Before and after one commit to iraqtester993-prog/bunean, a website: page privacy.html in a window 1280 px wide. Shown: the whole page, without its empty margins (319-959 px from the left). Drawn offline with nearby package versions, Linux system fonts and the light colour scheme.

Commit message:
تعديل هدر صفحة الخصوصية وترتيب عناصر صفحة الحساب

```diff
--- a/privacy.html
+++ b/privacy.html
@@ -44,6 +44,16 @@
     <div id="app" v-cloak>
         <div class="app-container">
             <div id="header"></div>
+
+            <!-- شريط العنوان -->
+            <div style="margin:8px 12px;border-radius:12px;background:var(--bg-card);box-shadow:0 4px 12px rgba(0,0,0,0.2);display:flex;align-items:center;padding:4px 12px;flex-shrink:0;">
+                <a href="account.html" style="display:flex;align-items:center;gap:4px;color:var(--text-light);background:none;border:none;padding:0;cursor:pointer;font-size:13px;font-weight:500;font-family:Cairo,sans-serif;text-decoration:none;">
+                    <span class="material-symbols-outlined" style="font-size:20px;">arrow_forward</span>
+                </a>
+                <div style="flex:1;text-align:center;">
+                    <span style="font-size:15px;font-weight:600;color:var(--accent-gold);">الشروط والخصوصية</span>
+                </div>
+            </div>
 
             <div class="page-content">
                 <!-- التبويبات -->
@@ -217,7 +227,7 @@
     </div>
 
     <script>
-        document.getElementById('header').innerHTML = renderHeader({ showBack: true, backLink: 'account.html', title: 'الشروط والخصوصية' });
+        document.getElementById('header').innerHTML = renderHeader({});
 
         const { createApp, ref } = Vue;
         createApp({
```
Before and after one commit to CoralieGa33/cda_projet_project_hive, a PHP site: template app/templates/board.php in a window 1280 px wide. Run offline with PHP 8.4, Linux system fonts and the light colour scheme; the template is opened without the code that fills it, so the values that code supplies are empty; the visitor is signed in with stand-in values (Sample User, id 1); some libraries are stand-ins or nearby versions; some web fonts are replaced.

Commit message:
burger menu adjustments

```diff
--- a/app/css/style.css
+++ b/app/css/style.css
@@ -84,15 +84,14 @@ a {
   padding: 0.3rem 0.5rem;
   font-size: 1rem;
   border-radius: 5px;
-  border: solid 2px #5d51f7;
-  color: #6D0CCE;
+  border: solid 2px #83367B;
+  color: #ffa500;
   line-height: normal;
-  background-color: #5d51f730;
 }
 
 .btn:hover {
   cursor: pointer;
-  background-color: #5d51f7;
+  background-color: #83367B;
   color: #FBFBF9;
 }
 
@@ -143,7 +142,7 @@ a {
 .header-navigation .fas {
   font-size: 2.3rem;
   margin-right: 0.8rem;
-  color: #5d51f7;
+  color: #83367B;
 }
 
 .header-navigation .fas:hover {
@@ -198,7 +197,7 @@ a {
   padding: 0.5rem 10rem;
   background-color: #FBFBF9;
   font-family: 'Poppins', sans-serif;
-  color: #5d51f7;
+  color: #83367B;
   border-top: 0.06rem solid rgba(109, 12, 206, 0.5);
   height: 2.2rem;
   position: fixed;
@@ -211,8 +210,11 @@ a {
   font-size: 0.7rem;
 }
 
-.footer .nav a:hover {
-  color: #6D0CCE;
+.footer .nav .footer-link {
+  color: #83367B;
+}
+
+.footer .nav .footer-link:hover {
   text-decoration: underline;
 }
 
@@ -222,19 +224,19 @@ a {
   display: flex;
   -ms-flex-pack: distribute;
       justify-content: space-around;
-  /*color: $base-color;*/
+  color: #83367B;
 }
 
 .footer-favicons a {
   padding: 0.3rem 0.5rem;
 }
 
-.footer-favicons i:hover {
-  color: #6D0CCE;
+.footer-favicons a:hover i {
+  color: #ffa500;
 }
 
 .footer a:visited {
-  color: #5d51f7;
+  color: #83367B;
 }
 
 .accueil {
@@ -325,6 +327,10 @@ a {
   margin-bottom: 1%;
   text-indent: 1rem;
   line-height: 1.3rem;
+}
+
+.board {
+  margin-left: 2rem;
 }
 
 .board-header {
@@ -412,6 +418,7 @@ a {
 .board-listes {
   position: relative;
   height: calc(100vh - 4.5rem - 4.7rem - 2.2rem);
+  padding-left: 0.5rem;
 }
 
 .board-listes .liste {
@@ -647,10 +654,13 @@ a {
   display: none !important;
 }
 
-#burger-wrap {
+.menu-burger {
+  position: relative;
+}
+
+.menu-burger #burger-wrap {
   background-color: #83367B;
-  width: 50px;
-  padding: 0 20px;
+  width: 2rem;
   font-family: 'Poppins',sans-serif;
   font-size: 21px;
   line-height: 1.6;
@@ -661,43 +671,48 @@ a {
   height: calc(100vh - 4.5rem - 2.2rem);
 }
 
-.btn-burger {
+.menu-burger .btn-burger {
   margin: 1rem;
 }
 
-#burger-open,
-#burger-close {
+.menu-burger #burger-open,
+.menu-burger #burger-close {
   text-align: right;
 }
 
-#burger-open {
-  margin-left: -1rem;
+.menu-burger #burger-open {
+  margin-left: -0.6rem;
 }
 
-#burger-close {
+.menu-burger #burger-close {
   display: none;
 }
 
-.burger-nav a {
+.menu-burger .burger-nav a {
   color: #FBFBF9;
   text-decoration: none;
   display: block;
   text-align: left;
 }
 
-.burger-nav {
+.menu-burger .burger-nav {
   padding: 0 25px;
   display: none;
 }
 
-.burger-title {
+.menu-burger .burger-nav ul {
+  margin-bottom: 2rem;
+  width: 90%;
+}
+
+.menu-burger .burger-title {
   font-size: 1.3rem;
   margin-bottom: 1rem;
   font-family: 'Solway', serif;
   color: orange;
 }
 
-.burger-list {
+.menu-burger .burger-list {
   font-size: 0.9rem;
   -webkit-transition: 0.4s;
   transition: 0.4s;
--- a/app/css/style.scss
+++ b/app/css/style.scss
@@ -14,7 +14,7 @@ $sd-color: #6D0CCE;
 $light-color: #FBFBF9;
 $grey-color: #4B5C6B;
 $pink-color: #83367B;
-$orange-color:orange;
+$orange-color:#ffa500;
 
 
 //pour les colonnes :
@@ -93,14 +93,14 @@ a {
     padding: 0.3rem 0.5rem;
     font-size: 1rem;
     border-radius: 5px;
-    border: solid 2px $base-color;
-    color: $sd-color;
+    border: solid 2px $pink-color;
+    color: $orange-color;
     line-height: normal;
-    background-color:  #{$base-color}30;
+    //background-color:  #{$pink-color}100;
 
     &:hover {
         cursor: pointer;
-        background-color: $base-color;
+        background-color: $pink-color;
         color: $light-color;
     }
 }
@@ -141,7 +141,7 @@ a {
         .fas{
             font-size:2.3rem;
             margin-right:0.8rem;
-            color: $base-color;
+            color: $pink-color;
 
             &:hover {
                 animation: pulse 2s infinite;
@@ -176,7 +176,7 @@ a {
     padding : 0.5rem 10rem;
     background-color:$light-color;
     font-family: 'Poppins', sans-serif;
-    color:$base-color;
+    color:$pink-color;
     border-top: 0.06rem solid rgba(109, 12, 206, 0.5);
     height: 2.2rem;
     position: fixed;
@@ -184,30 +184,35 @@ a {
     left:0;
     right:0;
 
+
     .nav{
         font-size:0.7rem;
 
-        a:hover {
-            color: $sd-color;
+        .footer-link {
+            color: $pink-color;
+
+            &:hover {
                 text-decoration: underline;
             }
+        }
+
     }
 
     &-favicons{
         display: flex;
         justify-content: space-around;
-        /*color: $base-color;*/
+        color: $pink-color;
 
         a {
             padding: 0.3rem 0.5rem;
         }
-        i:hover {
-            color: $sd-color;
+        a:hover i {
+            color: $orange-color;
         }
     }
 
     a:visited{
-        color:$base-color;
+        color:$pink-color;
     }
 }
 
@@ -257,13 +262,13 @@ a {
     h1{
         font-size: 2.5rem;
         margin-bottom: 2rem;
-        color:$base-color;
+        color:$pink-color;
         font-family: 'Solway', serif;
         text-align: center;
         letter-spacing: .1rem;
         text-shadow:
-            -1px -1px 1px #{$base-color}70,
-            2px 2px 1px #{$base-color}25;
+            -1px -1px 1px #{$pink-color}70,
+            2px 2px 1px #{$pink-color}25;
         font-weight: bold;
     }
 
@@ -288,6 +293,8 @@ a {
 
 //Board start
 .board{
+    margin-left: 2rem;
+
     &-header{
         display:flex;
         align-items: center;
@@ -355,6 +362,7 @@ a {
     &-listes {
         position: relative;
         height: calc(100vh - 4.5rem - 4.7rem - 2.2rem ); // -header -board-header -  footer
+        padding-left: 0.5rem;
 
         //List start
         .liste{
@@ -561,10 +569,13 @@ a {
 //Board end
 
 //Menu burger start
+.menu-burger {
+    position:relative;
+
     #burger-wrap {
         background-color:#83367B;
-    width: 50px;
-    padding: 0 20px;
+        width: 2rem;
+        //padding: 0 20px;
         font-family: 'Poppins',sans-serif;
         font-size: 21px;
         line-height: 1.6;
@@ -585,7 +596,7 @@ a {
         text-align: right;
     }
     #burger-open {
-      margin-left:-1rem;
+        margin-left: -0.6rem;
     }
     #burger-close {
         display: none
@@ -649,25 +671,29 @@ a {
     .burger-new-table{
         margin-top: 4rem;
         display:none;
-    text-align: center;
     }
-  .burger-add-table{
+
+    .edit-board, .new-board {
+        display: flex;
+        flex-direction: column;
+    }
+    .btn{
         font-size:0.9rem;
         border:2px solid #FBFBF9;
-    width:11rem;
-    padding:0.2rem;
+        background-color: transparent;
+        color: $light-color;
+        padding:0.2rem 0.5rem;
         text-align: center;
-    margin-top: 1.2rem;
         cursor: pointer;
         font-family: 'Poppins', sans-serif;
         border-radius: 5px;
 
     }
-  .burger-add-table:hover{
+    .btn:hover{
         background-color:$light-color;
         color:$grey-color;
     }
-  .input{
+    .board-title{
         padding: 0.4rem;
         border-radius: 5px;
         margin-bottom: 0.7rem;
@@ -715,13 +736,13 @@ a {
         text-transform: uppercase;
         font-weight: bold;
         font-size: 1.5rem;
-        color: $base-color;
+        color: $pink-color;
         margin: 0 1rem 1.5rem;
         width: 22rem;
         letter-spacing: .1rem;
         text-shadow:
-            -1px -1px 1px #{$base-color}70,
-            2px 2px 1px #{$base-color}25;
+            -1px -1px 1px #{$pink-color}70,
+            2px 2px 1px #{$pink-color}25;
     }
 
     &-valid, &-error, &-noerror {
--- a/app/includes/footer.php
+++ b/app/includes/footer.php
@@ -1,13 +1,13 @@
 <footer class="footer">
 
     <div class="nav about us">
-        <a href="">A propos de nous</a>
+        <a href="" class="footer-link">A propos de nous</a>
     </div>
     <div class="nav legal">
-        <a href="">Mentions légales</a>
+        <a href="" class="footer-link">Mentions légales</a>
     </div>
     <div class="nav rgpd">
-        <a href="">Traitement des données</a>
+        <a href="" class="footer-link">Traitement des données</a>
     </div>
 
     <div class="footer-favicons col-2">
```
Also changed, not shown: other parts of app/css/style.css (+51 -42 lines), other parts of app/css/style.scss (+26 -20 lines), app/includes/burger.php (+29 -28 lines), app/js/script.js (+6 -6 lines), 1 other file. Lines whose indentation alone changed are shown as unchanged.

______

Exercise
Copy each line of the entries that includes the word "cursor".

Your solution
+                <a href="account.html" style="display:flex;align-items:center;gap:4px;color:var(--text-light);background:none;border:none;padding:0;cursor:pointer;font-size:13px;font-weight:500;font-family:Cairo,sans-serif;text-decoration:none;">
   cursor: pointer;
         cursor: pointer;
         cursor: pointer;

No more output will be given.